Here the main affinity with Vedanta is that mass and energy are forms of the same thing: this was demonstrated anew by Einstein. As already mentioned, Indian cosmology says that matter [akasha] and energy [prana] have evolved from Cosmic Intelligence. This modern account describing the universe as being originally concentrated in a very small region reminds one of the idea of an involved or seed universe, but to say more might be to read into the Sankhya cosmology ideas that are not there.
In contrast to the more orthodox cosmogony, there is the theory of continuous creation. According to this, everything evolves from hydrogen, the simplest element. In the Sun and the normal stars hydrogen is being converted into helium with a consequent radiation of energy, and it is this that runs the universe. Where does the hydrogen come from? Well, it does not come from anywhere, says Hoyle, one of the exponents of the theory, it simply appears. He admits that this is a very strange idea, but it works.
Here we see the Indian conception of akasha, subtle matter after it has become distinct from energy.From akasha all gross matter evolves. But Vedanta cannot agree that something comes out of nothing, even though this theory requires the creation of only one atom in the course of about a year in a volume equal to St Paul’s Cathedral.

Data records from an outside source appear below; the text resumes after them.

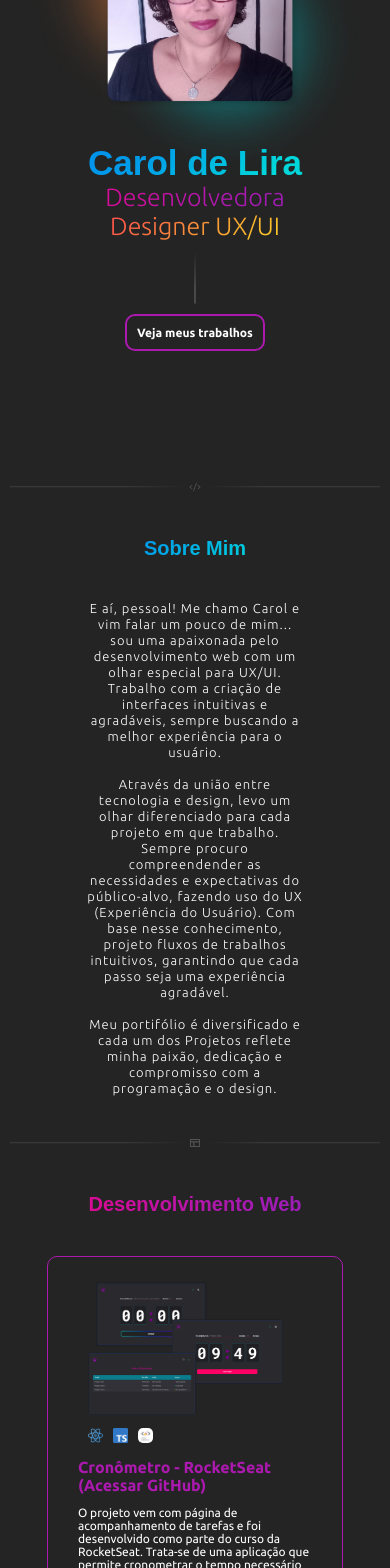
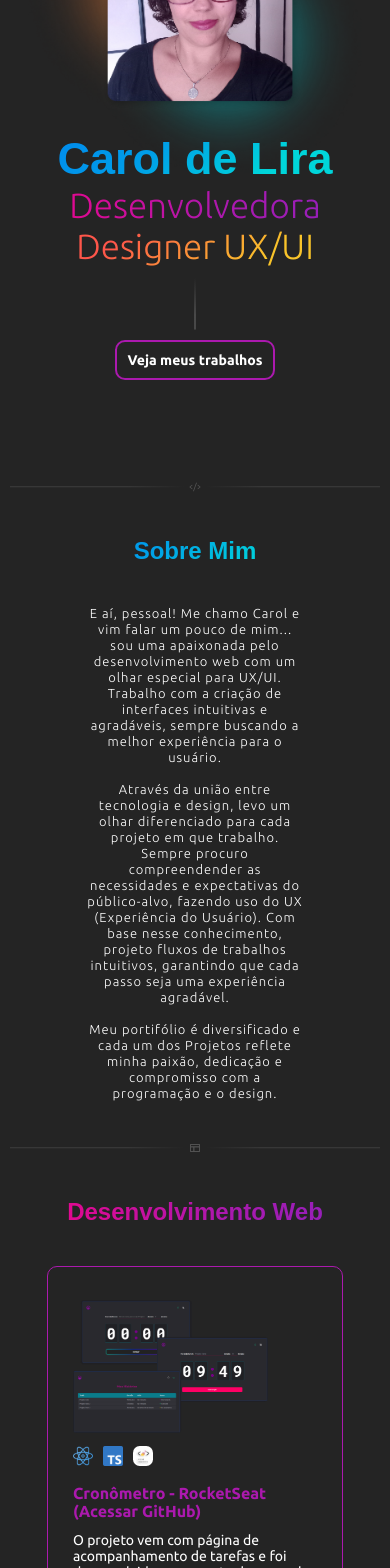
Before and after one commit to caroldelira/portifolio, a React (Create React App) app: page / in a window 390 px wide. Shown: the part 160-1728 px from the top of the page. Built offline with nearby package versions, Linux system fonts and the light colour scheme; a web font is replaced by a local one.

Commit message:
organizando fontes no responsivo

```diff
--- a/src/components/Button/Button.styles.ts
+++ b/src/components/Button/Button.styles.ts
@@ -41,6 +41,6 @@ export const Button = styled.button<ButtonProps>`
   @media only screen and (max-width: 768px) {
     padding: 10px;
     margin-top: 10px;
-    font-size: 12px;
+    font-size: 14px;
   }
 `
--- a/src/components/Card/Card.styles.ts
+++ b/src/components/Card/Card.styles.ts
@@ -53,7 +53,7 @@ export const ImageContainer = styled.div<CardProps>`
 
   @media only screen and (max-width: 768px) {
     justify-content: center;
-    margin-botton: 10px;
+    margin: 8px 8px;
     width: 100%;
   }
 `
@@ -67,7 +67,7 @@ export const ImageCard = styled.div<CardProps>`
   }
 
   @media only screen and (max-width: 768px) {
-    padding: 10px;
+    padding: 10px 10px;
 
     & img {
       width: 80%;
@@ -95,7 +95,7 @@ export const imageLogos = styled.div<CardProps>`
   @media only screen and (max-width: 768px) {
 
     & img {
-      width: 15px;
+      width: 20px;
       height: auto;
       margin-left: 10px;
     }
@@ -130,14 +130,14 @@ export const TextContainer = styled.div<CardProps>`
   }
 
   @media only screen and (max-width: 768px) {
-    padding: 15px 15px;
+    padding: 10px 10px;
     width: 100%;
 
     h4 {
       font-size: 16px;
     }
     p {
-      font-size: 12px;
+      font-size: 14px;
     }
     ul {
       line-height: 18px;
--- a/src/pages/Banner/Banner.styles.ts
+++ b/src/pages/Banner/Banner.styles.ts
@@ -39,7 +39,7 @@ export const ContentContainer = styled.div`
 
   @media only screen and (max-width: 768px) {
     width: 100%;
-    margin-top: -50px;
+    margin-top: -60px;
   }
 `
 
@@ -60,7 +60,7 @@ export const H1 = styled.h1`
   color: black;
 
   @media only screen and (max-width: 768px) {
-    font-size: 35px;
+    font-size: 45px;
   }
 `
 
@@ -76,7 +76,7 @@ export const H2Pink = styled.h2`
   color: black;
 
   @media only screen and (max-width: 768px) {
-    font-size: 25px;
+    font-size: 35px;
   }
 `
 export const H2Yellow = styled.h2`
@@ -91,7 +91,7 @@ export const H2Yellow = styled.h2`
   color: black;
 
   @media only screen and (max-width: 768px) {
-    font-size: 25px;
+    font-size: 35px;
   }
 `
 
@@ -113,4 +113,7 @@ export const ContentButton = styled.div`
   display: flex;
   justify-content: center;
 
+  @media only screen and (max-width: 768px) {
+    margin-bottom: 50px;
+  }
 `
--- a/src/pages/Sobre/Sobre.styles.ts
+++ b/src/pages/Sobre/Sobre.styles.ts
@@ -17,7 +17,7 @@ export const H3 = styled.h3`
 
   @media only screen and (max-width: 768px) {
     margin-top: 20px;
-    font-size: 20px;
+    font-size: 24px;
   }
 `
 
--- a/src/pages/Trabalhos/Trabalhos.styles.ts
+++ b/src/pages/Trabalhos/Trabalhos.styles.ts
@@ -10,7 +10,7 @@ export const Container = styled.div`
   position: relative;
 
   @media only screen and (max-width: 768px) {
-   min-height: 2680px;
+   height: 2800px;
    margin-top: 20px;
   }
 `
@@ -24,6 +24,7 @@ export const BG = styled.div`
 export const H3 = styled.h3`
   text-align: center;
   font-size: 35px;
+  margin-bottom: 20px;
   background-image: var(--linear-pink);
   background-clip: text;
   -webkit-background-clip: text; /* Alguns navegadores precisam do prefixo */
@@ -31,13 +32,13 @@ export const H3 = styled.h3`
   color: black;
 
   @media only screen and (max-width: 768px) {
-   font-size: 20px;
-   margin-bottom: 20px;
+   font-size: 24px;
   }
 `
 export const H3S = styled.h3`
   text-align: center;
   font-size: 35px;
+  margin-bottom: 20px;
   background-image: var(--linear-yellow);
   background-clip: text;
   -webkit-background-clip: text; /* Alguns navegadores precisam do prefixo */
@@ -47,8 +48,7 @@ export const H3S = styled.h3`
   margin-top: 40px;
 
   @media only screen and (max-width: 768px) {
-   font-size: 20px;
-   margin-bottom: 20px;
+   font-size: 24px;
   }
 `
 export const Content = styled.div`
```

Naturally scientific instruments cannot be expected to detect the subtle background material from which the gross atoms evolve.
John Smith wrote this article in 1955. This is the first part of the two-part article, originally published in the Vedanta magazine.